AIM OF THE EXERCISE: Lift out all lines below that contain "Vulnerable".
** Opening INFORMATION SHOWN block **
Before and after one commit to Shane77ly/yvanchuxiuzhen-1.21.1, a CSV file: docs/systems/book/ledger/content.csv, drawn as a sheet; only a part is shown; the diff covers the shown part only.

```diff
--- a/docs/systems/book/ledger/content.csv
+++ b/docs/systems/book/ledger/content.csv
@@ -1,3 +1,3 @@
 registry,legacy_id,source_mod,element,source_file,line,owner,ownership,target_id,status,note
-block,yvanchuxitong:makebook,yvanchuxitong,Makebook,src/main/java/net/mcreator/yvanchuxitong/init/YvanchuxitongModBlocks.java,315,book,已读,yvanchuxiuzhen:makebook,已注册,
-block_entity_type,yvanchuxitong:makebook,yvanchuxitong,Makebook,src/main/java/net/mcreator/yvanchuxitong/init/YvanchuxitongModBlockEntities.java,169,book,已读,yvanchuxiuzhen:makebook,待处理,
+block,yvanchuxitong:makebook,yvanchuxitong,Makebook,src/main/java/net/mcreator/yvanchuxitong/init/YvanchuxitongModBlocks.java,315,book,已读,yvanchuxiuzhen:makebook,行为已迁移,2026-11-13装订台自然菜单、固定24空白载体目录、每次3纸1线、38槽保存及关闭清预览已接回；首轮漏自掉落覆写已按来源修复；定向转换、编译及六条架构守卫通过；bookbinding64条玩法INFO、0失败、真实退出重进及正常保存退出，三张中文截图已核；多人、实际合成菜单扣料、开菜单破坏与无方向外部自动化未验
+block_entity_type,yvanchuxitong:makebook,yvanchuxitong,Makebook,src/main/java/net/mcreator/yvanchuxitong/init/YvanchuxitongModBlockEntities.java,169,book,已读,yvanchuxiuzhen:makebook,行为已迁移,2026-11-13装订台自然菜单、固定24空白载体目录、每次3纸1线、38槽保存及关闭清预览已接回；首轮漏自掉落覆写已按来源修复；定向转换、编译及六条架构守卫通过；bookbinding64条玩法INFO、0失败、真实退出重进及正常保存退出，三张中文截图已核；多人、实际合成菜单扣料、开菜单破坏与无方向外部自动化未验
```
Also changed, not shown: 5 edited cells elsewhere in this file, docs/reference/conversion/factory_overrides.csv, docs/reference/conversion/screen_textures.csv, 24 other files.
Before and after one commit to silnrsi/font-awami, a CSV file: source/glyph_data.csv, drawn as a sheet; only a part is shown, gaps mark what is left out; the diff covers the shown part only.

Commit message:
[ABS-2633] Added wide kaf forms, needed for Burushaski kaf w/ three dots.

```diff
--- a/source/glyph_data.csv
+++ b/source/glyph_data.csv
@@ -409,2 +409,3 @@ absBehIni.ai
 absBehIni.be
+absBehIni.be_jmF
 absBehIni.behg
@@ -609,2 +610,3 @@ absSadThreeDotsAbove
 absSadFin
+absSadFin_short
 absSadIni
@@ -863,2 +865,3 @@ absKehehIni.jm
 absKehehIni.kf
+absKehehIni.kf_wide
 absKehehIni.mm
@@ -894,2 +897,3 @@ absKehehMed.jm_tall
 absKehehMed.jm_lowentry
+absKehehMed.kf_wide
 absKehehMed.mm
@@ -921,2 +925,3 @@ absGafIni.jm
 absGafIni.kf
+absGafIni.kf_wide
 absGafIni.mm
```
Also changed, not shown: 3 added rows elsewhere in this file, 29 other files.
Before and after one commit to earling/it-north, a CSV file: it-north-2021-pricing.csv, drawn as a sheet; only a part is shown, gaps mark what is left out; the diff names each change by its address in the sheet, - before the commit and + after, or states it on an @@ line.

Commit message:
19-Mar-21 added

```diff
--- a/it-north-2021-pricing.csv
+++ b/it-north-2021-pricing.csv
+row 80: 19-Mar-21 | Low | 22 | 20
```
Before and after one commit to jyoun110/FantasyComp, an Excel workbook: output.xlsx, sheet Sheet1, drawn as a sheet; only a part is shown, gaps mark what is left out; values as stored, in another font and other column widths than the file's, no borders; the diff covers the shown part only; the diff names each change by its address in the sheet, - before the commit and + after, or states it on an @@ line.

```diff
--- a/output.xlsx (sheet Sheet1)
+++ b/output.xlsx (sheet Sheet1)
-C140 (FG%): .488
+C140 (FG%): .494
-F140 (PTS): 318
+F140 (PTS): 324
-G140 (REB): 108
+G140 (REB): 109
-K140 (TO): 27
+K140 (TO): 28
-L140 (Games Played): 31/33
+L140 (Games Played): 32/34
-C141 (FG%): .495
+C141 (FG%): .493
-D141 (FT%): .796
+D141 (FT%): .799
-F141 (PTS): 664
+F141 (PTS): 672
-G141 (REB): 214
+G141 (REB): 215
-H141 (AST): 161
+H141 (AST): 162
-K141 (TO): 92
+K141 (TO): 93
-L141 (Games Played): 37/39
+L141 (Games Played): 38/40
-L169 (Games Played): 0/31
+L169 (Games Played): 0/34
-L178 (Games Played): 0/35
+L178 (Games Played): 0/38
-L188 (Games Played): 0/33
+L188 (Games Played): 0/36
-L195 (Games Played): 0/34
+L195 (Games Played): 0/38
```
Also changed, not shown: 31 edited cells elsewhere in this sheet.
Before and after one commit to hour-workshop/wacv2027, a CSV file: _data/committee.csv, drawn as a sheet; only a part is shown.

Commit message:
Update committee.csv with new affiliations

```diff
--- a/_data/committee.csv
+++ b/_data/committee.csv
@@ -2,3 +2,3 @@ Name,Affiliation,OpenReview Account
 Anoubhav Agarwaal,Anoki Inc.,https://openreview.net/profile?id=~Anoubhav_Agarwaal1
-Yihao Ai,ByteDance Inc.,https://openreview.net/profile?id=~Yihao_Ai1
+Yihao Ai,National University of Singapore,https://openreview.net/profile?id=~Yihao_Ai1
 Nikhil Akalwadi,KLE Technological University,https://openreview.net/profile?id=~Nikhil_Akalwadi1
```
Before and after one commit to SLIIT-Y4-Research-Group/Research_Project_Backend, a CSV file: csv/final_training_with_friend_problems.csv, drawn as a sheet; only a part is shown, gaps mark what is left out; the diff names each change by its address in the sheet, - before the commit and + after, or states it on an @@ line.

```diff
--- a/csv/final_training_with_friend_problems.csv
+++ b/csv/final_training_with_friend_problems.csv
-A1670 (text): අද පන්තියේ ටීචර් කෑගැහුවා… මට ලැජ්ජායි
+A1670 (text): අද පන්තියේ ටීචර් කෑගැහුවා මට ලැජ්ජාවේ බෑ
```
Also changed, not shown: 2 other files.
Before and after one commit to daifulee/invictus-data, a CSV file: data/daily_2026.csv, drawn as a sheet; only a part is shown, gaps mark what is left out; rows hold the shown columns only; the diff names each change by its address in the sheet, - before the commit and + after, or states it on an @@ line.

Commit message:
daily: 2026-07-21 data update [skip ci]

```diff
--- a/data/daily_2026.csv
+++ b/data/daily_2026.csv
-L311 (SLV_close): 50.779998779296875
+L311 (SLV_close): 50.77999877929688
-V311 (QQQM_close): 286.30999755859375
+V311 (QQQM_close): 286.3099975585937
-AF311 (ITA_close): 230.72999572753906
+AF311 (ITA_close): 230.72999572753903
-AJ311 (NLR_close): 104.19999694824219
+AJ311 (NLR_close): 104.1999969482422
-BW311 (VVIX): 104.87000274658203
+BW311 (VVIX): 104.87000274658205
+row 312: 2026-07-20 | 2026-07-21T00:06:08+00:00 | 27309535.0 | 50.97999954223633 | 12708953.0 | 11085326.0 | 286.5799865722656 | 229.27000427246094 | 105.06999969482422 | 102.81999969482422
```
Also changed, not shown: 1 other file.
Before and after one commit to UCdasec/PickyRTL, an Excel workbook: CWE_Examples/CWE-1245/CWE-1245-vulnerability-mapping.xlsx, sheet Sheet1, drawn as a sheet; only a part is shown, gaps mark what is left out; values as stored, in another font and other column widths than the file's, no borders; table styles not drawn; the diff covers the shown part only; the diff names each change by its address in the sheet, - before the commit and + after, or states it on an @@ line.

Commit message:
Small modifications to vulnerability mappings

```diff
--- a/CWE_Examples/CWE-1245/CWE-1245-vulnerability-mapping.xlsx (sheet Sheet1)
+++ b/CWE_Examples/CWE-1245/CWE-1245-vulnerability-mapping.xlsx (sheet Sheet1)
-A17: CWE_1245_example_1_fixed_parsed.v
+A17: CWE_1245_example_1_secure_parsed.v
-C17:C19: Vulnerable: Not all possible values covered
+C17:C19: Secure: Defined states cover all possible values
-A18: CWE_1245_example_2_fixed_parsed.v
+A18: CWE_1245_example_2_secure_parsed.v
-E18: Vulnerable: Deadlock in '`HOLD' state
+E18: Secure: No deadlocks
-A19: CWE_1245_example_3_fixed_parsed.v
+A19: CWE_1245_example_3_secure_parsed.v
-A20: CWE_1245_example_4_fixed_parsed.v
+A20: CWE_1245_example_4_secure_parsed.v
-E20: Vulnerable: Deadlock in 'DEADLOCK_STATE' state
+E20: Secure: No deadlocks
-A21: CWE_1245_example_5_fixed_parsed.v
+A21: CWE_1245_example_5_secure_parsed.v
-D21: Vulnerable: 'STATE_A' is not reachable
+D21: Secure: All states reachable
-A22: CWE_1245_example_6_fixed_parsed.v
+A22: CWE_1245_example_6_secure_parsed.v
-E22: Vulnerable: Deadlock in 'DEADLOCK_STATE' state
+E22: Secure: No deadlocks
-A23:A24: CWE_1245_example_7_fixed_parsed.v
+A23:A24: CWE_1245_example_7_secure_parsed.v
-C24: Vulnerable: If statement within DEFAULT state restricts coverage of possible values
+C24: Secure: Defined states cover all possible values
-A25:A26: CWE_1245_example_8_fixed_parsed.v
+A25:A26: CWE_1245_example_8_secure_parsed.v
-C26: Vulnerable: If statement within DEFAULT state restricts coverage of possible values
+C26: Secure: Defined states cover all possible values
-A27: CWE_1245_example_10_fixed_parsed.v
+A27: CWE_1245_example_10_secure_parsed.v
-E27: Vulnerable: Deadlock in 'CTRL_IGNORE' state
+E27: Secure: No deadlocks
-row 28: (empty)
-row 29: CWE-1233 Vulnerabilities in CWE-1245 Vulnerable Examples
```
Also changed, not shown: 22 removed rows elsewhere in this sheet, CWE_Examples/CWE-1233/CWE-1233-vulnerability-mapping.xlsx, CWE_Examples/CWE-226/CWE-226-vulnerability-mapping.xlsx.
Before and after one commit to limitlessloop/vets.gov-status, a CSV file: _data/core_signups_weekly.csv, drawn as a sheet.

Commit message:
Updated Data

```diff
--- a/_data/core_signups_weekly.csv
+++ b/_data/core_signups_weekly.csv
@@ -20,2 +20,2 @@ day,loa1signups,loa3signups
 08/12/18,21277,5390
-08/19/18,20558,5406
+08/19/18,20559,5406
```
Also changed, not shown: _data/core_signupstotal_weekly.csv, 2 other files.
** Closing INFORMATION SHOWN block **
EXPECTED ANSWER:
-C17:C19: Vulnerable: Not all possible values covered
-E18: Vulnerable: Deadlock in '`HOLD' state
-E20: Vulnerable: Deadlock in 'DEADLOCK_STATE' state
-D21: Vulnerable: 'STATE_A' is not reachable
-E22: Vulnerable: Deadlock in 'DEADLOCK_STATE' state
-C24: Vulnerable: If statement within DEFAULT state restricts coverage of possible values
-C26: Vulnerable: If statement within DEFAULT state restricts coverage of possible values
-E27: Vulnerable: Deadlock in 'CTRL_IGNORE' state
-row 29: CWE-1233 Vulnerabilities in CWE-1245 Vulnerable Examples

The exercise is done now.